Teach­ing our Jew­ish kids how to heal the world through ser­vice is an amaz­ing start that I wish for every child. I will nev­er under­val­ue the impact these years have had on my chil­dren and their abil­i­ty to empathize and act when they see injus­tice in the world. Yet, I can’t help but feel that allow­ing our chil­dren to expe­ri­ence diver­si­ty of all kinds on a dai­ly basis will enhance empa­thy in a real world way.

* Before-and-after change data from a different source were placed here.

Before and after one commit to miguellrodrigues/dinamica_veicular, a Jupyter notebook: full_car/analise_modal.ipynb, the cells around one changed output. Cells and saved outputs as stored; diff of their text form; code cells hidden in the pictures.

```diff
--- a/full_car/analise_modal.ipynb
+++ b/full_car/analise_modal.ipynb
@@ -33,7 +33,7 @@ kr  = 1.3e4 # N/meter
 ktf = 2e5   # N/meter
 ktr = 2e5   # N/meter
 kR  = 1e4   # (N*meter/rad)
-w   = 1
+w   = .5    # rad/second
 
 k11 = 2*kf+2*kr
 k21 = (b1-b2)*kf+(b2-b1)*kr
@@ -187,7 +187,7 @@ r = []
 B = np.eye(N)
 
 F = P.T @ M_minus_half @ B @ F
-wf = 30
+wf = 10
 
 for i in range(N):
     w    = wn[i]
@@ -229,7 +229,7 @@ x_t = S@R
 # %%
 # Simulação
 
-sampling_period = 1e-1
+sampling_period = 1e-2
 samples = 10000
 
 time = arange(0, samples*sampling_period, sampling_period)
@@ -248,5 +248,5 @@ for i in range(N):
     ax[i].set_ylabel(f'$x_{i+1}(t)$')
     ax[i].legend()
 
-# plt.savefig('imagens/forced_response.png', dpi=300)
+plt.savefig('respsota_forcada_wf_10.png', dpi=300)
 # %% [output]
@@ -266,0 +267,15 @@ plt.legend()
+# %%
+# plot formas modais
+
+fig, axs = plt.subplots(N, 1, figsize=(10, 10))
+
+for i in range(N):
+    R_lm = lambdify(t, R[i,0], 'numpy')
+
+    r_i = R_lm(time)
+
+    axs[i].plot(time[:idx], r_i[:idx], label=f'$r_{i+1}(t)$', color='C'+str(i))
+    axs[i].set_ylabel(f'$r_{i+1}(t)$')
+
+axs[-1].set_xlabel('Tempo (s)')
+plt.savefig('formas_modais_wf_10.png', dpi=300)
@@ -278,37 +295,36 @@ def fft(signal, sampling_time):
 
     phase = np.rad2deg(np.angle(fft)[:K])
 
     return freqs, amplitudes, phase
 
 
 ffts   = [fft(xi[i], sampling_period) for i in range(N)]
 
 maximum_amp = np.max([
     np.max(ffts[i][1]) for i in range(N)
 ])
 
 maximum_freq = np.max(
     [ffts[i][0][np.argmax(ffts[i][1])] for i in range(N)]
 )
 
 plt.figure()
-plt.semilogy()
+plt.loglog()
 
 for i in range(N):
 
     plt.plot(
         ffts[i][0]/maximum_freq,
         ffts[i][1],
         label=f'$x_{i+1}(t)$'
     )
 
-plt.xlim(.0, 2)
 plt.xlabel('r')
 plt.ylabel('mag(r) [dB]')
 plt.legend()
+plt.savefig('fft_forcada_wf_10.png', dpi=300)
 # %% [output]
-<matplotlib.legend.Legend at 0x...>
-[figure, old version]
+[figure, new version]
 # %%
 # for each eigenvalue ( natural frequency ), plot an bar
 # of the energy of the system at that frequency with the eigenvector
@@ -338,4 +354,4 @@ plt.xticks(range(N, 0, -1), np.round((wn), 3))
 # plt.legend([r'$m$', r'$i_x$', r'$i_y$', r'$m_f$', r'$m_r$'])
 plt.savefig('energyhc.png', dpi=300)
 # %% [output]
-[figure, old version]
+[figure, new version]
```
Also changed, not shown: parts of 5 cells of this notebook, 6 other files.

Even­tu­al­ly, our chil­dren need to live in the world out­side of their bub­ble. To study along­side chil­dren who are not exact­ly like them. To under­stand that some class­mates may be hun­gry, that some face racial, reli­gious, gen­der, or class dis­crim­i­na­tion. They will see these chil­dren, because they’re sit­ting next to these kids in class, ask­ing what they got for #9, and where everyone’s going after the after-after party.

Liv­ing in a city with such diver­si­ty but keep­ing our chil­dren away from the major­i­ty of its cit­i­zens start­ed to feel like a dis­ser­vice to our chil­dren. As par­ents of young ones, we do want to keep them sur­round­ed by love and com­fort at all times. But as par­ents of future adults, we have a respon­si­bil­i­ty to teach our chil­dren that they do not, in fact, exist in their own uni­verse. Oth­er peo­ple occu­py the world who have dif­fer­ent needs, dif­fer­ent beliefs, and won’t agree with them at every turn.

While some peo­ple may think throw­ing chil­dren into the wilds of pub­lic school in Los Ange­les is cru­el and unusu­al — I mean the lunch options alone — we are not those peo­ple. Or maybe, we are no longer those peo­ple. Per­haps it took us too long to come to the real­iza­tion that our job as par­ents is to not only pro­tect and nur­ture our chil­dren, but to cre­ate good peo­ple who tru­ly get what oth­er peo­ple have to endure sim­ply to get an edu­ca­tion, and to pre­pare them for adult­hood. At some point our kids have to learn that their world­view is not shared by all of their peers. And their fresh, organ­ic, kosher lunch is a priv­i­lege, not the norm for chil­dren who eat one or more meals at school every weekday.

We are so grate­ful for the time our chil­dren spent sur­round­ed by love, and the sup­port­ive fam­i­lies who will always be part of their jour­ney. We are espe­cial­ly thank­ful for the lessons in Judaism they learned every day. We know they are able to look out­ward and ques­tion what they think they know, and that is because of the years spent at the Jew­ish day school. That is not noth­ing. That is not to be tak­en for grant­ed, and for­got­ten. It’s sim­ply that now, for many rea­sons, some altru­is­tic, some con­ve­nient, it’s time to leave the nest and live in the real world. All four of us.

April Peveteaux is a writer, edi­tor and the unlucky recip­i­ent of a celi­ac dis­ease diag­no­sis. An enthu­si­as­tic home cook (espe­cial­ly dur­ing hol­i­days), Peveteaux con­vert­ed fam­i­ly recipes to gluten-free and found peo­ple could­n’t tell the dif­fer­ence between gluten-free latkes, and the flour-coat­ed ver­sions of Hanukkahs past. She lives in Hol­ly­wood with her hus­band and two chil­dren, and miss­es New York intensely.